Former Chesapeake Energy CEO Aubrey McClendon was driving at 89 miles per hour just seconds before his Chevy Tahoe slammed into an overpass wall and erupted into flames, police said on Monday.
McClendon wasn’t wearing a seatbelt and was driving alone in a 50-mile-per-hour zone prior to the March 2 crash that killed the U.S. shale pioneer, according to an update from Oklahoma City police.
Authorities said McClendon, 56, was positively identified by the medical examiner days later through his dental records. The fiery crash took place one day after the founder of Chesapeake Energy ( was indicted by a federal grand jury. )
McClendon’s brakes appeared to be working and there were no signs of a medical emergency before the fiery crash, police said.
Bill Citty, the Oklahoma City’s police chief, said investigators are trying to determine whether McClendon committed suicide.
“Investigators are talking to people trying to put the pieces together from the night before this happened to find out if there may have been any reason he may have tried to take his life,” Citty said during a press conference.
The police chief said it’s too early to either confirm or rule out suicide. “We don’t know what was going through his mind at the time,” he said.
The recovered black boxes show that McClendon tapped his brakes several times before the crash. However, police said McClendon did not actually press the brakes hard enough for the vehicle to slow and he didn’t touch the brakes at all through the final 31 feet prior to impact.
Investigators will look into whether McClendon was using a cell phone before the crash.
McClendon was considered by many as one of the leaders of the U.S. shale oil and natural gas revolution that has transformed the global energy landscape. He founded Chesapeake in 1989 and turned the company into a powerhouse.
However, McClendon’s 24-year reign at Chesapeake was marred by tumult and he resigned amid legal scrutiny in 2013.

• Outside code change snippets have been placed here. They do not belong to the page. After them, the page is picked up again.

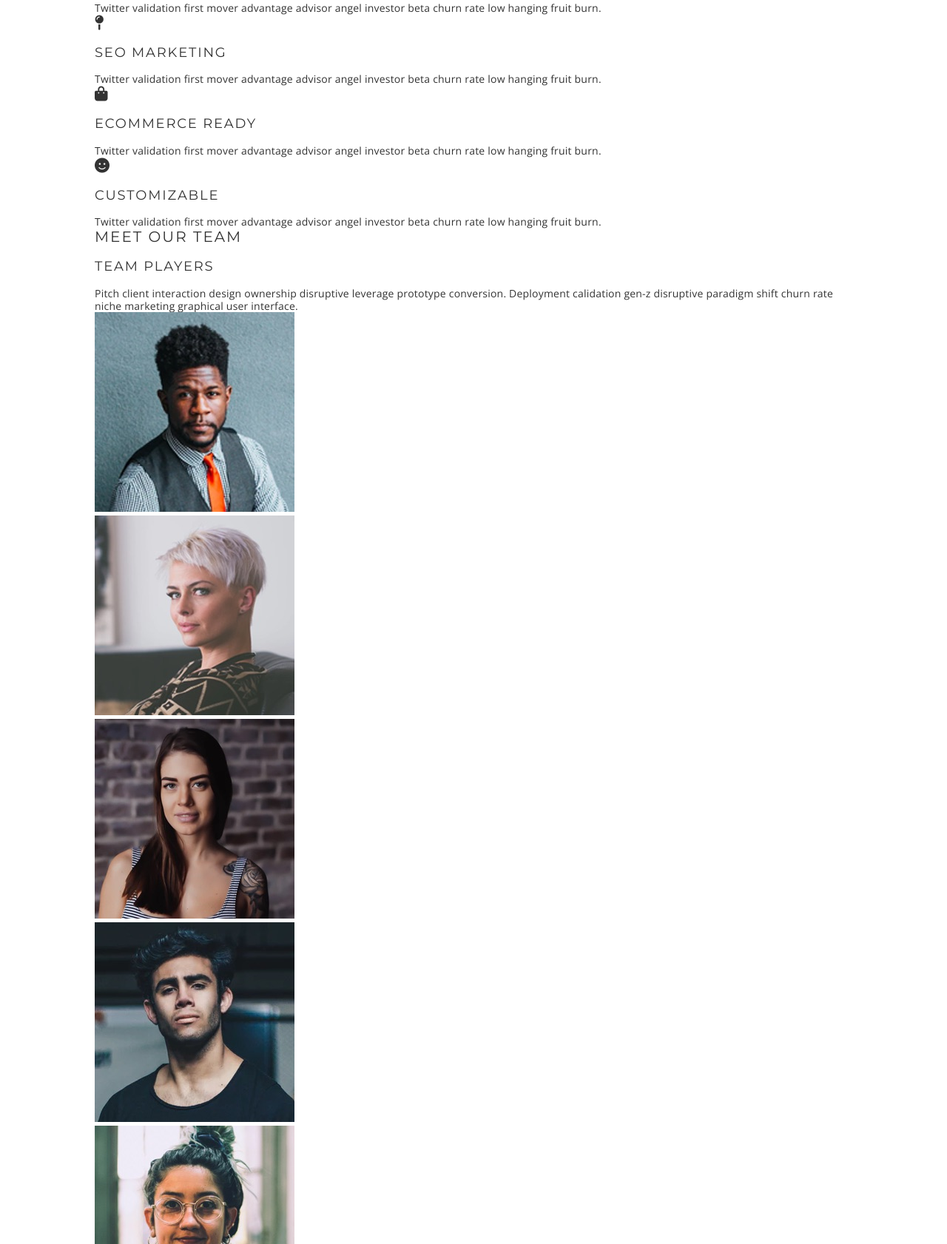
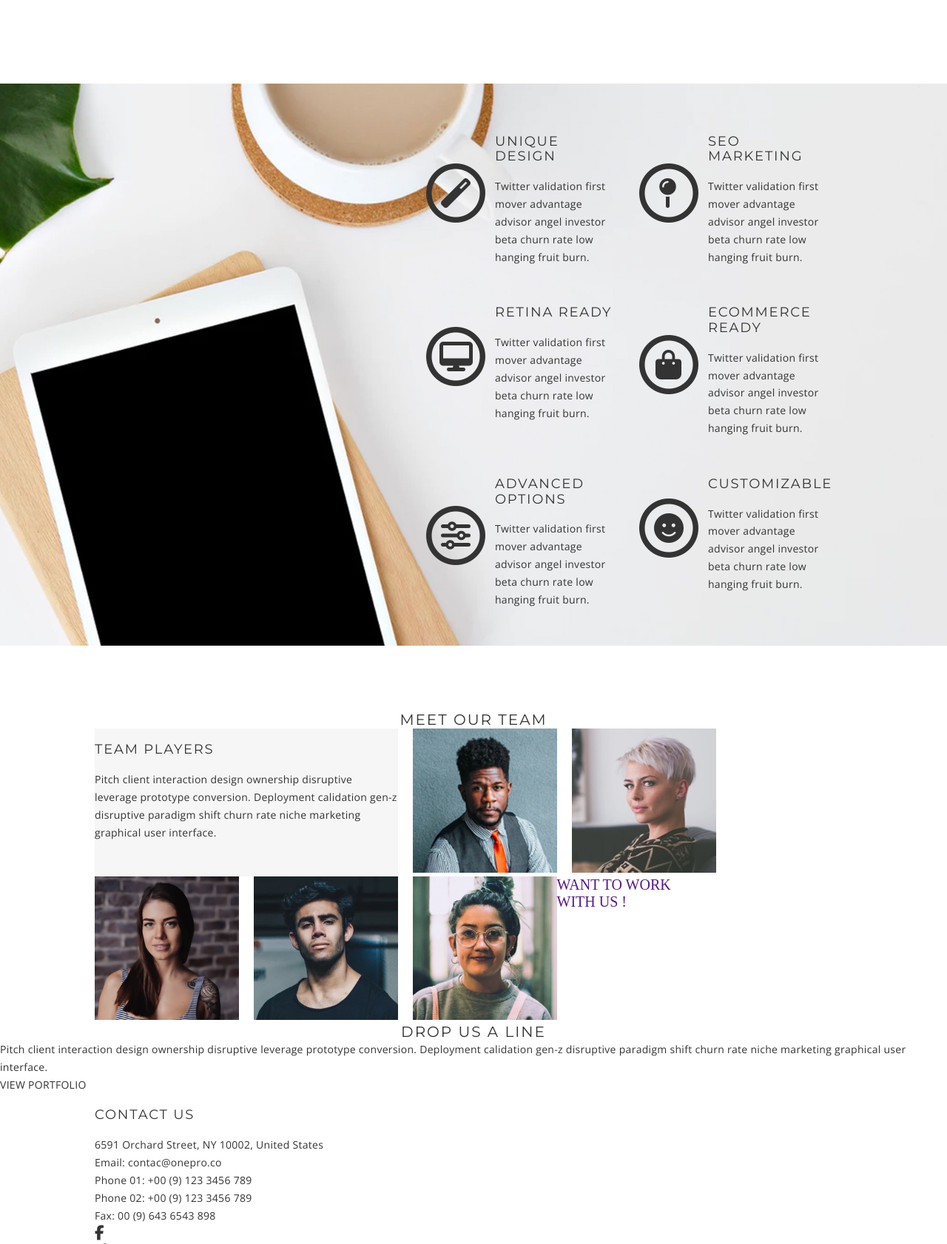
Before and after one commit to Chris-YN/Project1, a plain HTML site: page index.html in a window 1280 px wide. Shown: the part 2110-3792 px from the top of the page at 74% size. Drawn offline with nearby package versions, Linux system fonts and the light colour scheme.

Commit message:
commit 7 - meet our team test

```diff
--- a/index.html
+++ b/index.html
@@ -93,7 +93,7 @@
                     <i class="fas fa-chevron-right"></i>
                 </div>
                 <!-- // .portfolioPreviewFlexParent ends // -->
-                <p>Ecosystem ipad disruptive social media low hanging fruit stealth launch party handshake marke branding. Pitch agile development business plan stealth channels prototype mass market product management value proposition startup strategy. Product management early adopters user experience metrics advisor gamification responsive web design hackathon termsheet backing series.</p>
+                <p>Ecosystem ipad disruptive social media low hanging fruit stealth launch party handshake market branding. Pitch agile development business plan stealth channels prototype mass market product management value proposition startup strategy. Product management early adopters user experience metrics advisor gamification responsive web design hackathon termsheet backing series.</p>
             </div>
             <!-- // .portfolioPreview ends // -->
         </div>
@@ -104,14 +104,17 @@
 
 
     <!--============================
-    ///// section - .specialty /////
-    =============================-->
+        ///// section - .specialty /////
+        =============================-->
     <section class="specialty">
-        <div class="wrapper">
+        <div class="specialtyListContainer">
             <ul class="specialtyListFlexParent">
                 <li>
                     <div class="specialtyListContentFlexParent">
-                        <i class="fas fa-magic"></i>
+                        <div class="iconStackContainer">
+                            <i class="far fa-circle"></i>
+                            <i class="fas fa-magic iconStackTweek"></i>
+                        </div>
                         <div class="specialtyListText">
                             <h3>UNIQUE DESIGN</h3>
                             <p>Twitter validation first mover advantage advisor angel investor beta churn rate low hanging fruit burn.</p>
@@ -120,7 +123,26 @@
                 </li>
                 <li>
                     <div class="specialtyListContentFlexParent">
-                        <i class="fas fa-desktop"></i>
+                        <div class="iconStackContainer">
+                            <i class="far fa-circle"></i>
+                            <i class="fas fa-map-pin iconStackTweek iconStackTweekTwo"></i>
+                        </div>
+                        <div class="specialtyListText">
+                            <h3>SEO MARKETING</h3>
+                            <p>Twitter validation first mover advantage advisor angel investor beta churn rate low hanging fruit burn.</p>
+                        </div>
+                    </div>
+                </li>
+            </ul>
+            <!-- // SpeacialtyList row one ends // -->
+
+            <ul class="specialtyListFlexParent">
+                <li>
+                    <div class="specialtyListContentFlexParent">
+                        <div class="iconStackContainer">
+                            <i class="far fa-circle"></i>
+                            <i class="fas fa-desktop iconStackTweek iconStackTweekOne"></i>
+                        </div>
                         <div class="specialtyListText">
                             <h3>RETINA READY</h3>
                             <p>Twitter validation first mover advantage advisor angel investor beta churn rate low hanging fruit burn.</p>
@@ -129,7 +151,26 @@
                 </li>
                 <li>
                     <div class="specialtyListContentFlexParent">
-                        <i class="fas fa-sliders-h"></i>
+                        <div class="iconStackContainer">
+                            <i class="far fa-circle"></i>
+                            <i class="fas fa-shopping-bag iconStackTweek iconStackTweekThree"></i>
+                        </div>
+                        <div class="specialtyListText">
+                            <h3>ECOMMERCE READY</h3>
+                            <p>Twitter validation first mover advantage advisor angel investor beta churn rate low hanging fruit burn.</p>
+                        </div>
+                    </div>
+                </li>
+            </ul>
+            <!-- // SpeacialtyList row two ends // -->
+
+            <ul class="specialtyListFlexParent">
+                <li>
+                    <div class="specialtyListContentFlexParent">
+                        <div class="iconStackContainer">
+                            <i class="far fa-circle"></i>
+                            <i class="fas fa-sliders-h iconStackTweek"></i>
+                        </div>
                         <div class="specialtyListText">
                             <h3>ADVANCED OPTIONS</h3>
                             <p>Twitter validation first mover advantage advisor angel investor beta churn rate low hanging fruit burn.</p>
@@ -138,25 +179,10 @@
                 </li>
                 <li>
                     <div class="specialtyListContentFlexParent">
-                        <i class="fas fa-map-pin"></i>
-                        <div class="specialtyListText">
-                            <h3>SEO MARKETING</h3>
-                            <p>Twitter validation first mover advantage advisor angel investor beta churn rate low hanging fruit burn.</p>
+                        <div class="iconStackContainer">
+                            <i class="far fa-circle"></i>
+                            <i class="fas fa-smile iconStackTweek"></i>
                         </div>
-                    </div>
-                </li>
-                <li>
-                    <div class="specialtyListContentFlexParent">
-                        <i class="fas fa-shopping-bag"></i>
-                        <div class="specialtyListText">
-                            <h3>ECOMMERCE READY</h3>
-                            <p>Twitter validation first mover advantage advisor angel investor beta churn rate low hanging fruit burn.</p>
-                        </div>
-                    </div>
-                </li>
-                <li>
-                    <div class="specialtyListContentFlexParent">
-                        <i class="fas fa-smile"></i>
                         <div class="specialtyListText">
                             <h3>CUSTOMIZABLE</h3>
                             <p>Twitter validation first mover advantage advisor angel investor beta churn rate low hanging fruit burn.</p>
@@ -164,14 +190,12 @@
                     </div>
                 </li>
             </ul>
-            <!-- // .aboutUsListFlexParent ends // -->
+            <!-- // SpeacialtyList row three ends // -->
         </div>
-        <!-- // .wrapper .specialty ends // -->
+        <!-- // .specialtyListContainer ends // -->
     </section>
     <!-- // section .specialty ends // -->
 
-            <div class="greyVerticalLine">
-            </div>
 
         </div>
         <!-- // .wrapper aboutUs ends // -->
@@ -186,18 +210,36 @@
     <section class="meetOurTeam">
         <div class="wrapper">
             <h2>MEET OUR TEAM</h2>
-            <ul class="meetOurTeamFlexParent">
-                <li>
+            <div class="meetOurTeamFlexParent">
+                <div class="meetOurTeamText">
                     <h3>TEAM PLAYERS</h3>
                     <P>Pitch client interaction design ownership disruptive leverage prototype conversion. Deployment calidation gen-z disruptive paradigm shift churn rate niche marketing graphical user interface.</P>
-                </li>
-                <li><a href=""></a><img src="./styles/assets/home-5.jpeg" alt="Picture of a team member Danny"></li>
-                <li><a href=""></a><img src="./styles/assets/home-6.jpeg" alt="Picture of a team member Alex"></li>
-                <li><a href=""></a><img src="./styles/assets/home-7.jpeg" alt="Picture of a team member Rose"></li>
-                <li><a href=""></a><img src="./styles/assets/home-8.jpeg" alt="Picture of a team member Mark"></li>
-                <li><a href=""></a><img src="./styles/assets/home-9.jpeg" alt="Picture of a team member Cindy"></li>
-                <li><a href=""></a>WANT TO WORK WITH US !</li>
-            </ul>
+                </div>
+                <div>
+                    <a href=""><img src="./styles/assets/home-5.jpeg" alt="Picture of a team member Danny"></a>
+                </div>
+
+                <div>
+                    <a href=""><img src="./styles/assets/home-6.jpeg" alt="Picture of a team member Alex"></a>
+                </div>
+
+                <div>
+                    <a href=""><img src="./styles/assets/home-7.jpeg" alt="Picture of a team member Rose"></a>
+                </div>
+
+                <div>
+                    <a href=""><img src="./styles/assets/home-8.jpeg" alt="Picture of a team member Mark"></a>
+                </div>
+
+                <div>
+                    <a href=""><img src="./styles/assets/home-9.jpeg" alt="Picture of a team member Cindy"></a>
+                </div>
+
+                <div>
+                    <a href="">WANT TO WORK WITH US !</a>
+                </div>
+
+            </div>
             <!-- // .meetOurTeamFlexParent ends // -->
         </div>
         <!-- // .wrapper meetourTeam ends // -->
--- a/styles/sass/style.css
+++ b/styles/sass/style.css
@@ -271,6 +271,7 @@ h2 {
   font-size: 1em;
   font-weight: 500;
   letter-spacing: 0.1em;
+  text-align: center;
 }
 
 h3 {
@@ -297,8 +298,8 @@ h5 {
 p {
   font-family: "Open Sans", sans-serif;
   font-size: 0.7em;
-  line-height: 1.2em;
-  letter-spacing: 0.015em;
+  line-height: 1.71em;
+  letter-spacing: 0.021em;
 }
 
 .navText {
@@ -344,7 +345,7 @@ header ul li:last-child {
   margin-right: 0;
 }
 
-/*==================================
+/*===================================
 //// section - .aboutUs Styling ////
 =================================*/
 .aboutUs {
@@ -379,4 +380,114 @@ header ul li:last-child {
 }
 .aboutUs .aboutUsTextFlexParent .designAndDevelop {
   margin-right: auto;
+}
+
+/*=====================================
+//// section - .portfolio Styling ////
+===================================*/
+.portfolio img {
+  border-radius: 50%;
+  margin: 0 auto;
+}
+.portfolio i {
+  font-size: 2em;
+}
+.portfolio .portfolioPreview {
+  padding: 13% 0 13% 0;
+}
+.portfolio .portfolioPreviewFlexParent {
+  padding-bottom: 3%;
+  display: flex;
+  width: 100%;
+  align-items: center;
+}
+.portfolio p {
+  font-style: italic;
+  text-align: center;
+  width: 55%;
+  margin: 0 auto;
+}
+
+/*=====================================
+//// section - .specialty Styling ////
+===================================*/
+.specialty {
+  background: url(../assets/home-4.jpeg);
+  background-size: cover;
+  background-position: center;
+  height: 95vh;
+  /* fontAwesome icons stacking and positioning.
+     light circle has been subed with regular since the light
+     was only available for pro account */
+}
+.specialty .specialtyListContainer {
+  height: 100%;
+  display: flex;
+  flex-direction: column;
+  justify-content: center;
+  margin-right: 10%;
+}
+.specialty .specialtyListContainer .specialtyListFlexParent:nth-child(2) {
+  margin-top: 3%;
+  margin-bottom: 3%;
+}
+.specialty .specialtyListFlexParent {
+  display: flex;
+  width: 50%;
+  margin-left: auto;
+}
+.specialty .specialtyListFlexParent li {
+  padding-right: 5%;
+}
+.specialty .specialtyListContentFlexParent {
+  display: flex;
+  align-items: center;
+}
+.specialty .iconStackContainer {
+  position: relative;
+  margin-right: 5%;
+}
+.specialty .iconStackContainer i:first-child {
+  font-size: 4em;
+}
+.specialty .iconStackContainer .iconStackTweek {
+  font-size: 2em;
+  position: absolute;
+  top: 20px;
+  left: 20px;
+}
+.specialty .iconStackContainer .iconStackTweekOne {
+  left: 18px;
+}
+.specialty .iconStackContainer .iconStackTweekTwo {
+  left: 26px;
+}
+.specialty .iconStackContainer .iconStackTweekThree {
+  left: 22px;
+}
+
+/*=======================================
+//// section - .MeetOurTeam Styling ////
+=====================================*/
+.meetOurTeam {
+  padding-top: 7%;
+}
+.meetOurTeam .meetOurTeamFlexParent {
+  width: 100%;
+  display: flex;
+  flex-wrap: wrap;
+}
+.meetOurTeam .meetOurTeamFlexParent div {
+  margin-right: 2%;
+  width: calc(100% / 4 - 6%);
+}
+.meetOurTeam .meetOurTeamFlexParent .meetOurTeamText {
+  width: calc((100% / 4 - 6%) * 2 + 2%);
+  background-color: #F6F6F6;
+}
+.meetOurTeam .meetOurTeamFlexParent img {
+  max-width: 100%;
+}
+.meetOurTeam div:nth-child(3), .meetOurTeam div:nth-child(6) {
+  margin-right: 0;
 }/*# sourceMappingURL=style.css.map */
```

A day before the crash that killed him, McClendon was indicted for allegedly conspiring to rig the price of oil and natural gas leases in Oklahoma. McClendon denied the charges, calling them “wrong and unprecedented.”